== WORK ORDER ==
Going through the data below, copy out each line where the word "left" shows up.

User interface change data:
────────
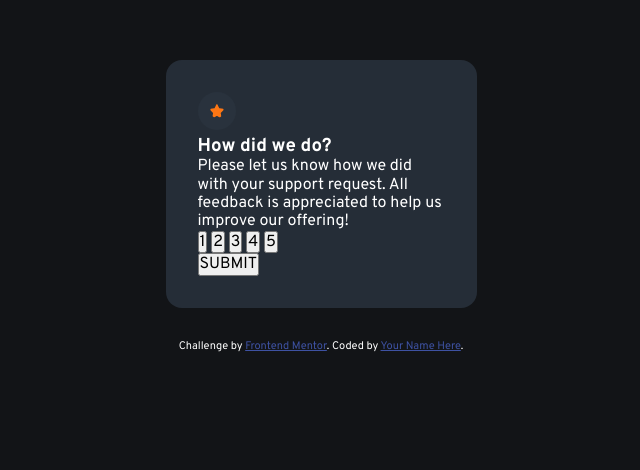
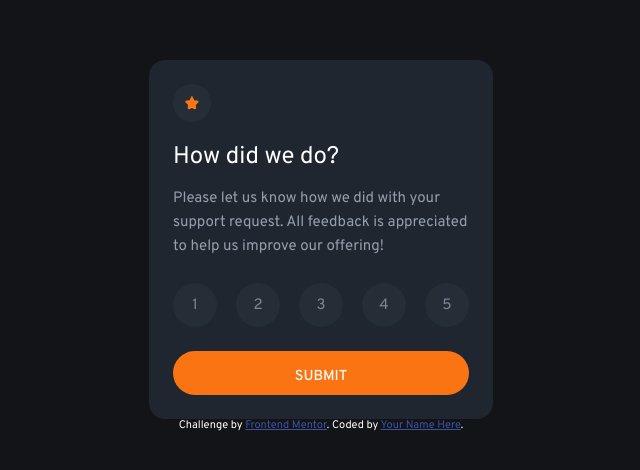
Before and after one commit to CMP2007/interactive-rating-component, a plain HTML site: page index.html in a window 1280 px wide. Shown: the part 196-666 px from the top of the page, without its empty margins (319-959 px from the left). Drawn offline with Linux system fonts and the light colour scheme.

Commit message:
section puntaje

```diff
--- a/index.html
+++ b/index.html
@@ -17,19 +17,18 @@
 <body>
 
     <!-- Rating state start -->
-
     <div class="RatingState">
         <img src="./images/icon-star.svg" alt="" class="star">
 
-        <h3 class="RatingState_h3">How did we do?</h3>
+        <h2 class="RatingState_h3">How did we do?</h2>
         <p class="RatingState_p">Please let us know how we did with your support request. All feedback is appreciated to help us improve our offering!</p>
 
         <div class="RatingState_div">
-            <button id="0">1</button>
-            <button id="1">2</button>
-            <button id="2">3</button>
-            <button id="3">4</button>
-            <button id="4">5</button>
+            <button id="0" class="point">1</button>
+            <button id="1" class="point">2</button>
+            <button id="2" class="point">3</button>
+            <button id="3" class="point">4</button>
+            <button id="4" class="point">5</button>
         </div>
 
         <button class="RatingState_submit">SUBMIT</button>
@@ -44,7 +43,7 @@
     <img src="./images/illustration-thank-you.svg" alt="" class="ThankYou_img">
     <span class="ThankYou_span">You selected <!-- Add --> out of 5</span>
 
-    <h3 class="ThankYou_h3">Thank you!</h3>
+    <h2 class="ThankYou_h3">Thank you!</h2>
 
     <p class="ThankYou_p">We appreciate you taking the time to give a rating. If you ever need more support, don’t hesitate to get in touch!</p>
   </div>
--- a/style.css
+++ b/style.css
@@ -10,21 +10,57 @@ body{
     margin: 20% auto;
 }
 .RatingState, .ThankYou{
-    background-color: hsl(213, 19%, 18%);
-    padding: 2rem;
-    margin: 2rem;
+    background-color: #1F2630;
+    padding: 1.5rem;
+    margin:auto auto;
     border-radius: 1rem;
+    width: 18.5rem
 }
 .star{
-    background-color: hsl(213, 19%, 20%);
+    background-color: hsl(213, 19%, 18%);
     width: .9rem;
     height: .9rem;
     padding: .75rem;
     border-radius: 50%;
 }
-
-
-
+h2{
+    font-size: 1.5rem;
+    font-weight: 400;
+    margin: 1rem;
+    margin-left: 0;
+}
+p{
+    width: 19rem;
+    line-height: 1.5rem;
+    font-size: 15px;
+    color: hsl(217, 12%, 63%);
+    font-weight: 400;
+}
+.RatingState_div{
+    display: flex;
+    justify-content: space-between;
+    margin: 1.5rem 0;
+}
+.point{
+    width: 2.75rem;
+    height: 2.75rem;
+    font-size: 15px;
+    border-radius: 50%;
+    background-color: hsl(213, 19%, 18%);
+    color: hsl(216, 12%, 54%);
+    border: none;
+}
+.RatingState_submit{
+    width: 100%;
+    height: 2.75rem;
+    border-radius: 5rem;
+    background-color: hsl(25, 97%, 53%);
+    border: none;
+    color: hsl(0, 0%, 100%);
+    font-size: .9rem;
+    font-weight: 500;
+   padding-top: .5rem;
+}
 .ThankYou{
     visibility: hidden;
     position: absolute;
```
────────
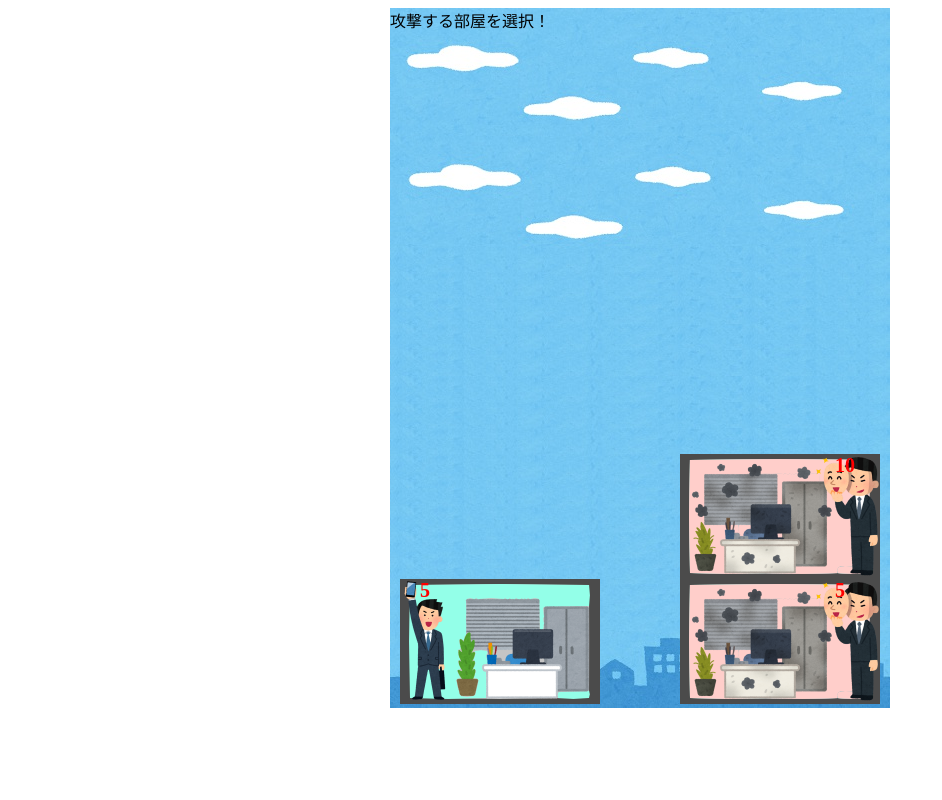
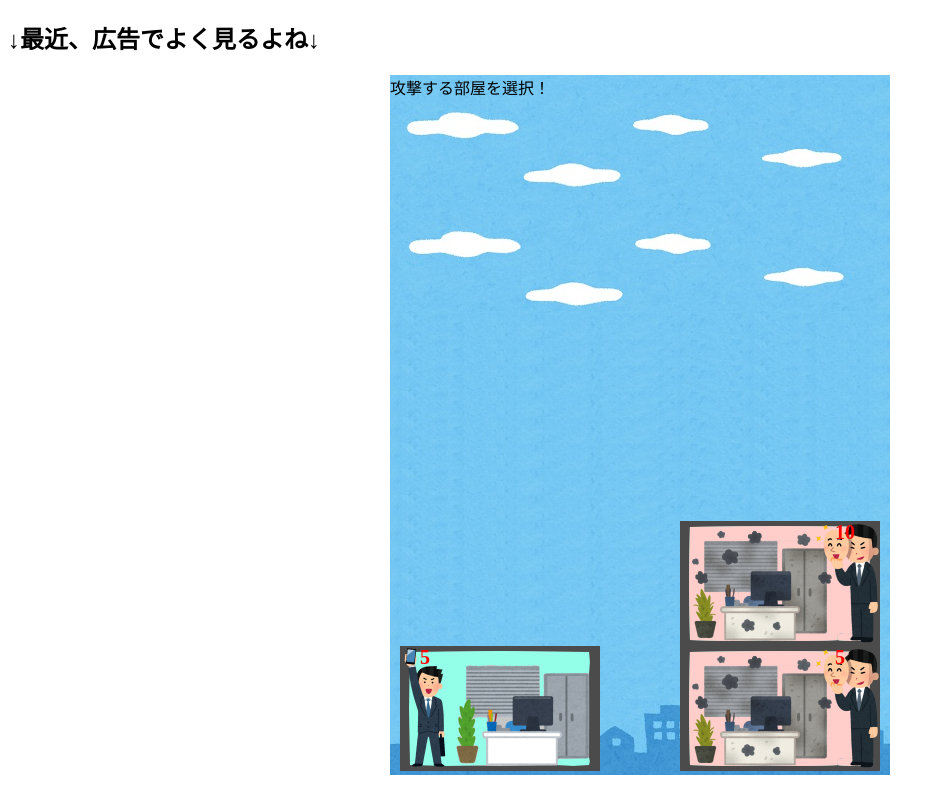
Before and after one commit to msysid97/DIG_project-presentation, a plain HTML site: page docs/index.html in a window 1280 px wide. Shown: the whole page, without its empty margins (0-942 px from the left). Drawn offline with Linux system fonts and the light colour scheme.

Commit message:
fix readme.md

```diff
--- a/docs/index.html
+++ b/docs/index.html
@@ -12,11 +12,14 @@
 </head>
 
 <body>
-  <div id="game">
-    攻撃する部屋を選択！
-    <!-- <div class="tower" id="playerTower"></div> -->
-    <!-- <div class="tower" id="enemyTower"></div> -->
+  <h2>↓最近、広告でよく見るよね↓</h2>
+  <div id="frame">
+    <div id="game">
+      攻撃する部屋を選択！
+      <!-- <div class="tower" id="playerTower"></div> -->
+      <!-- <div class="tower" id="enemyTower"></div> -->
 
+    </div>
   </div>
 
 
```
────────
== ANSWER FOR THE TASK ==
Before and after one commit to CMP2007/interactive-rating-component, a plain HTML site: page index.html in a window 1280 px wide. Shown: the part 196-666 px from the top of the page, without its empty margins (319-959 px from the left). Drawn offline with Linux system fonts and the light colour scheme.
+    margin-left: 0;
Before and after one commit to msysid97/DIG_project-presentation, a plain HTML site: page docs/index.html in a window 1280 px wide. Shown: the whole page, without its empty margins (0-942 px from the left). Drawn offline with Linux system fonts and the light colour scheme.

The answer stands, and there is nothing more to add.